by BOB GAETJENS | EDITOR
Streetsboro -- Streetsboro resident Brad Raum had the race of his life this fall to place fifth nationally in his division in the National Auto Sport Association Championships in September.
"My fastest track times I've had were during that national race," said Raum, whose day job is serving as vice president of business development for Robinson Memorial Hospital a board member of the Streetsboro Area Chamber of Commerce. "I pushed the car as hard as I possibly could without being unsafe."
Raum said several of the drivers who finished ahead of him in the national race, which took place Sept. 9 at Mid-Ohio Racetrack near Mansfield, are excellent racers, including a couple of drivers who had won the national race in the past.
"Considering the competition I was running against, I was very happy to get a fifth," he said. "Their cars are very well set up, and they have a lot of experience."
Raum races in the SPEC 944 (as in Porsche 944) division of NASA. He said there were about 10 in his division left in the final race, but he said there were probably around 40 vehicles spread over the 2.4-mile winding course at Mid-Ohio. Several other divisions held their finals in the same heat, he explained.
"We've had times at Mid-Ohio where we've had 65 cars on the track at the same time," he said. "It gets a little hairy when you're out there with 65 other cars. Even though the track is 2.4 miles long, they can still get bottled up in the turns."
The entire competition takes place over several days, with two qualifying runs. Drivers' placement in qualifying runs determine their position at the start of the final, said Raum. And that placement has a direct effect on the finish. Raum said to make up for a bad position at the start "you've got to drive the wheels off, basically," to catch up.
One turn has every driver, no matter how experienced, on edge because they're worried about their car, about getting ahead of the field or both, he said.

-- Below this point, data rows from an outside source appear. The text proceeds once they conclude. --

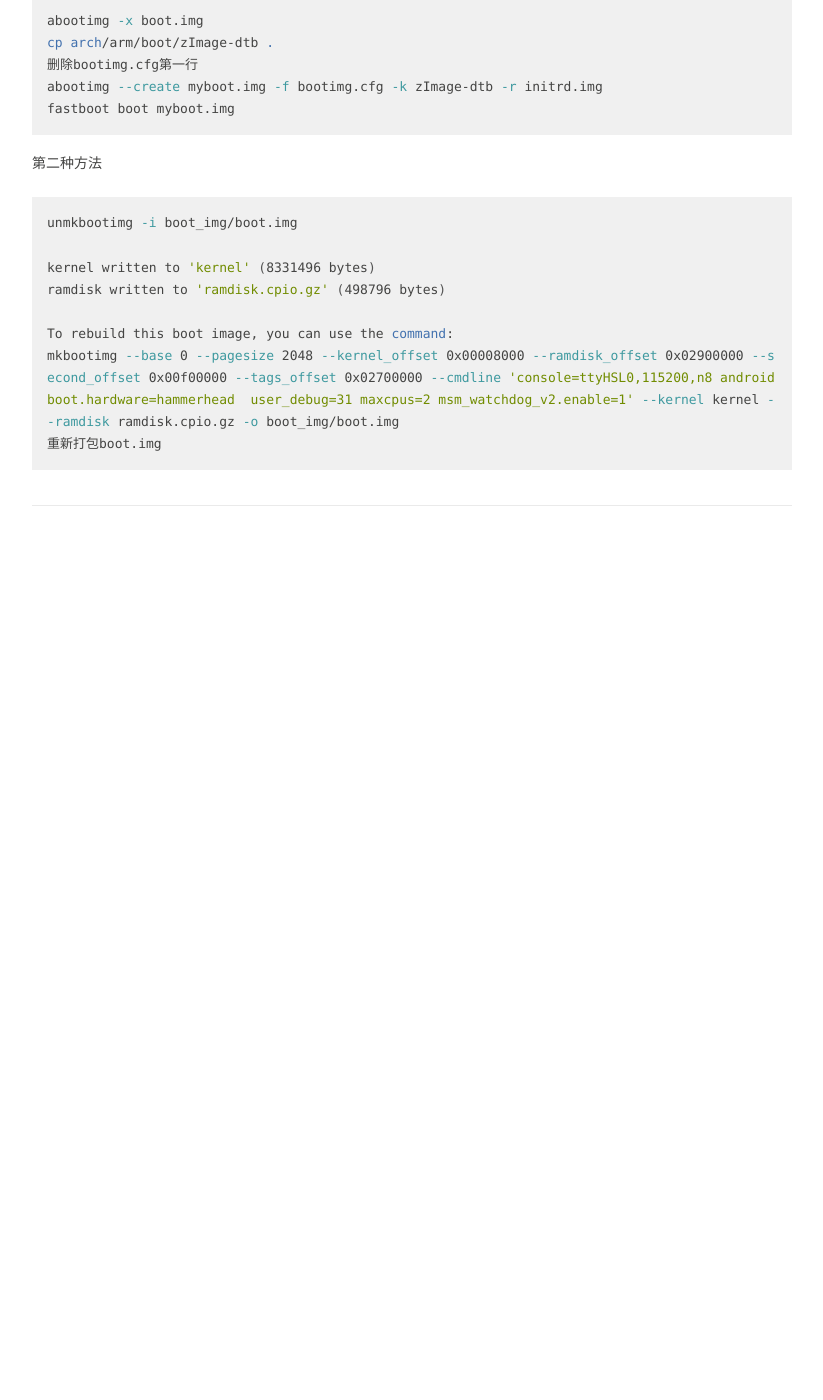
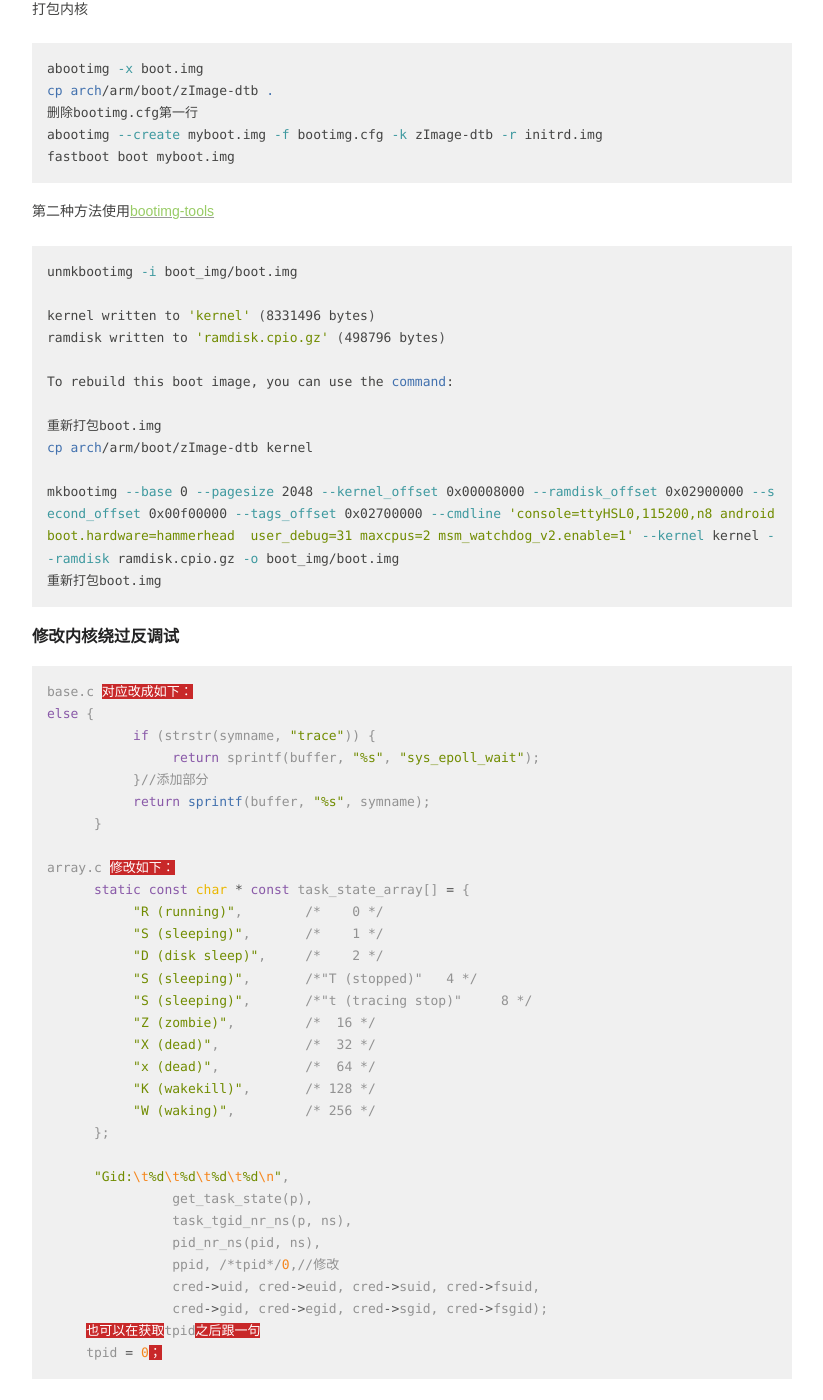
Before and after one commit to imcczy/imcczy.github.io, a Jekyll site: the page built from _posts/2016-09-21-build_nexus5_kernel.md, in a window 1280 px wide and 1400 px high, scrolled down 795 px. Shown: the whole window, without its empty margins (228-1051 px from the left). Built offline with Jekyll 4.4.1, drawn with Linux system fonts in a browser that asks for light colours; comment, search, counter and statistics services are not loaded; before the commit the page ends 1321 px from its top, so only the background shows below that.

Commit message:
build nexus5 kernel

````diff
--- a/_posts/2016-09-21-build_nexus5_kernel.md
+++ b/_posts/2016-09-21-build_nexus5_kernel.md
@@ -27,7 +27,8 @@ export CROSS_COMPILE=arm-eabi-
 
 官网
 `http://source.android.com/source/building-kernels.html`
-编译
+
+切换到相对应的分支后编译
 
 ```bash
 make hammerhead_defconfig
@@ -48,7 +49,7 @@ abootimg --create myboot.img -f bootimg.cfg -k zImage-dtb -r initrd.img
 fastboot boot myboot.img
 ```
 
-第二种方法
+第二种方法使用[bootimg-tools](https://github.com/pbatard/bootimg-tools)
 
 ```bash
 unmkbootimg -i boot_img/boot.img
@@ -57,6 +58,45 @@ kernel written to 'kernel' (8331496 bytes)
 ramdisk written to 'ramdisk.cpio.gz' (498796 bytes)
 
 To rebuild this boot image, you can use the command:
+
+重新打包boot.img
+cp arch/arm/boot/zImage-dtb kernel
+
 mkbootimg --base 0 --pagesize 2048 --kernel_offset 0x00008000 --ramdisk_offset 0x02900000 --second_offset 0x00f00000 --tags_offset 0x02700000 --cmdline 'console=ttyHSL0,115200,n8 androidboot.hardware=hammerhead  user_debug=31 maxcpus=2 msm_watchdog_v2.enable=1' --kernel kernel --ramdisk ramdisk.cpio.gz -o boot_img/boot.img
 重新打包boot.img
 ```
+### 修改内核绕过反调试
+
+```cpp
+base.c 对应改成如下：
+else {
+           if (strstr(symname, "trace")) {
+                return sprintf(buffer, "%s", "sys_epoll_wait");
+           }//添加部分
+           return sprintf(buffer, "%s", symname);
+      }
+
+array.c 修改如下：
+      static const char * const task_state_array[] = {
+           "R (running)",        /*    0 */
+           "S (sleeping)",       /*    1 */
+           "D (disk sleep)",     /*    2 */
+           "S (sleeping)",       /*"T (stopped)"   4 */
+           "S (sleeping)",       /*"t (tracing stop)"     8 */
+           "Z (zombie)",         /*  16 */
+           "X (dead)",           /*  32 */
+           "x (dead)",           /*  64 */
+           "K (wakekill)",       /* 128 */
+           "W (waking)",         /* 256 */
+      };
+
+      "Gid:\t%d\t%d\t%d\t%d\n",
+                get_task_state(p),
+                task_tgid_nr_ns(p, ns),
+                pid_nr_ns(pid, ns),
+                ppid, /*tpid*/0,//修改
+                cred->uid, cred->euid, cred->suid, cred->fsuid,
+                cred->gid, cred->egid, cred->sgid, cred->fsgid);
+     也可以在获取tpid之后跟一句
+     tpid = 0；
+```
````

"The first turn is always the scariest and most white-knuckled," he said. "I look at the start of the race as just trying to survive sometimes."
Due to nerves, he said he forgot to shift until he was out of the first turn in his first race.
In a sport that relies on cat-quick reflexes and a lot of nerve, Raum said he takes an "analytical" approach to each race.
"My approach to driving is to listen to more experienced people," he said. For instance, he might take someone's advice on how to approach a certain curve during the race.
"You want to carry as much speed through a turn as you can, so you can accelerate through the straight aways," he said.
Raum said he's loved racing and cars "ever since [he] was a kid," but it wasn't until 2003 that he bought his first Porsche, and that wasn't intended for racing.
But he joined a local Porsche Club, which offered high performance driver education track events where Porsche owners could learn their way around a track.
"You ride with an instructor and they teach you how to drive quickly, yet safely around the racetrack," explained Raum.
In 2004, he bought a Porsche 944 which was street legal but included a roll cage.
"I started developing the car more and more, and that year it ended up turning pretty much into a non-street-legal car," he said.
That was when he said he started racing. From 2004 to 2011, his accident record was clean, he said. But then he was struck head on by an out of control car which was in a spin due to an accident ahead of him on the track.
"Of course, you replay that event in your mind, but you realize that it exists just as part of the sport and sometimes it's unavoidable," he said, adding no one was seriously injured in the crash.
Compared to some, Raum said he's a conservative driver. Others have their own mechanic, deep pockets, even sponsors, and to them accidents aren't as big a financial burden.
Since 2006, Raum said he's also been volunteering as an instructor at the same high performance education track events where he learned the basics of fast, safe track driving.
"I really enjoy doing that," he said. "It's great to see a lot of people go out to the race track, sometimes for the first time."
Raum said getting lost in the adrenaline rush of car racing is a great escape for him.
"For me, it's something fun," he said. "It's a good release from the stresses of the day and week, but I do want to come in one piece and want my car to come back in one piece."
He said the season for this year is finished and the schedule for next year hasn't been set yet.